When it comes to implementing the Cures Act, the Office of the National Coordinator for Health Information Technology (ONC) and the Centers for Medicare & Medicaid Services (CMS) each must administer the law’s requirements. Therefore, each agency has released a final rule over their respective jurisdiction.
Information blocking is a primary focus of the ONC final rule, which also requires that developers certified by the ONC Health IT Certification Program must have standardized Application Programming Interfaces (APIs) and implement Fast Healthcare Interoperability Resources (FHIR) technology, enabling individuals to access structured electronic health information securely and easily.
These advancements will only make information sharing easier. The CMS Interoperability and Patient Access final rule also focuses on API interoperability, requiring federal payers to make provider directory information publicly available. Specifically, it encourages interoperability and patient access to health information.
In a major step to ensure open sharing of information, the ONC introduced the US Core Data for Interoperability (USCDI). Since ONC is the certifying body for EHRs, providers must be prepared to transition to a new “Cures Edition” version of its software before the end of 2022.
What is USCDI?
USCDI encompasses a standard for data creation, a set of defined data classes and elements that Electronic Health Record (EHR) vendors must be able to provide. This creates an expectation for open and free access to healthcare data by industry stakeholders, including physicians, insurers, labs, registries, and the patients themselves.
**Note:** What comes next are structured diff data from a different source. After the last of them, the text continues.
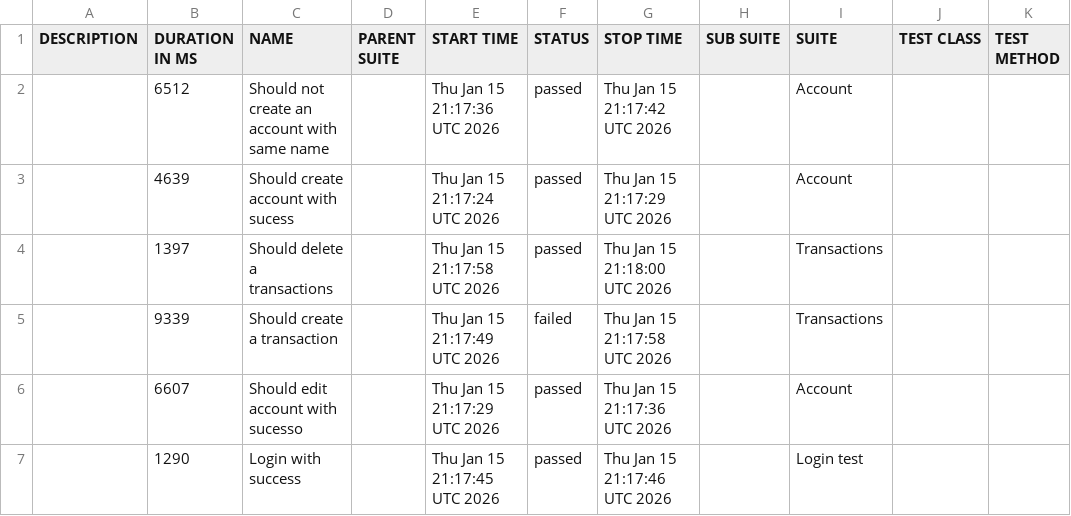
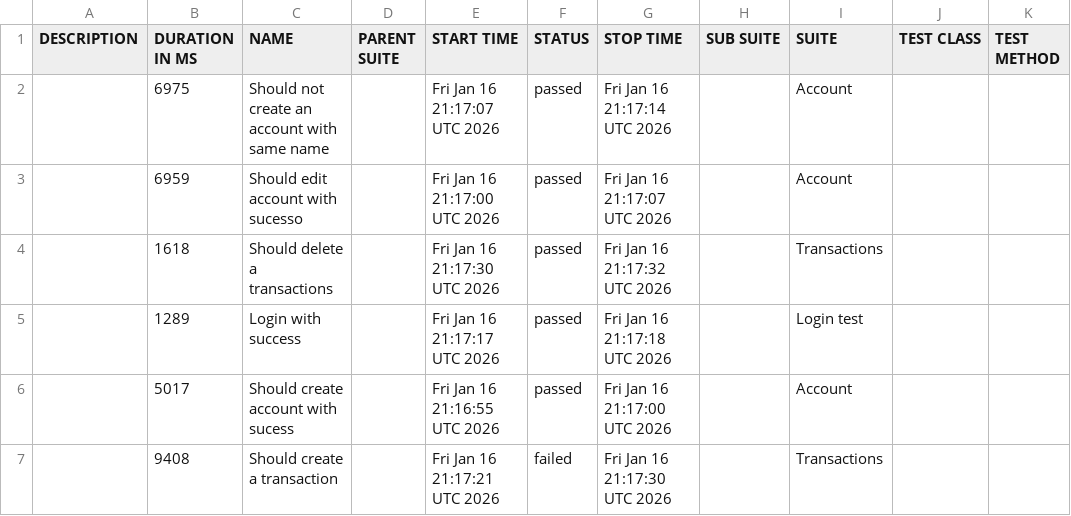
Before and after one commit to JosinaldoGJunior/cypress-automation-web, a CSV file: data/suites.csv, drawn as a sheet.

```diff
--- a/data/suites.csv
+++ b/data/suites.csv
@@ -1,7 +1,7 @@
 "DESCRIPTION","DURATION IN MS","NAME","PARENT SUITE","START TIME","STATUS","STOP TIME","SUB SUITE","SUITE","TEST CLASS","TEST METHOD"
-"","6512","Should not create an account with same name","","Thu Jan 15 21:17:36 UTC 2026","passed","Thu Jan 15 21:17:42 UTC 2026","","Account","",""
-"","4639","Should create account with sucess","","Thu Jan 15 21:17:24 UTC 2026","passed","Thu Jan 15 21:17:29 UTC 2026","","Account","",""
-"","1397","Should delete a transactions","","Thu Jan 15 21:17:58 UTC 2026","passed","Thu Jan 15 21:18:00 UTC 2026","","Transactions","",""
-"","9339","Should create a transaction","","Thu Jan 15 21:17:49 UTC 2026","failed","Thu Jan 15 21:17:58 UTC 2026","","Transactions","",""
-"","6607","Should edit account with sucesso","","Thu Jan 15 21:17:29 UTC 2026","passed","Thu Jan 15 21:17:36 UTC 2026","","Account","",""
-"","1290","Login with success","","Thu Jan 15 21:17:45 UTC 2026","passed","Thu Jan 15 21:17:46 UTC 2026","","Login test","",""
+"","6975","Should not create an account with same name","","Fri Jan 16 21:17:07 UTC 2026","passed","Fri Jan 16 21:17:14 UTC 2026","","Account","",""
+"","6959","Should edit account with sucesso","","Fri Jan 16 21:17:00 UTC 2026","passed","Fri Jan 16 21:17:07 UTC 2026","","Account","",""
+"","1618","Should delete a transactions","","Fri Jan 16 21:17:30 UTC 2026","passed","Fri Jan 16 21:17:32 UTC 2026","","Transactions","",""
+"","1289","Login with success","","Fri Jan 16 21:17:17 UTC 2026","passed","Fri Jan 16 21:17:18 UTC 2026","","Login test","",""
+"","5017","Should create account with sucess","","Fri Jan 16 21:16:55 UTC 2026","passed","Fri Jan 16 21:17:00 UTC 2026","","Account","",""
+"","9408","Should create a transaction","","Fri Jan 16 21:17:21 UTC 2026","failed","Fri Jan 16 21:17:30 UTC 2026","","Transactions","",""
```
Also changed, not shown: 31 other files.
CMS requires that payers share the USCDI data they maintain with patients via the Patient Access API and with other payers via the Payer-to-Payer Data Exchange.
While some organizations have used APIs to aid the exchange of data, experts in the healthcare industry have been aware that for a truly free and open data exchange to work, modern technology and standards need to be put in place. This is where FHIR comes in.
What is FHIR?
FHIR is based on a new iteration of Representational State Transfer (REST) designs, which uses HTTP to enable the exchange of information between applications. That means if two applications adhere to the standards outlined for REST technologies, it makes it easier for two applications to exchange and manage healthcare data regardless of how it is stored. Not only do these applications now speak the same language, but FHIR has also created categories for certain healthcare interactions to further refine the data exchange by making it easily identifiable within each system.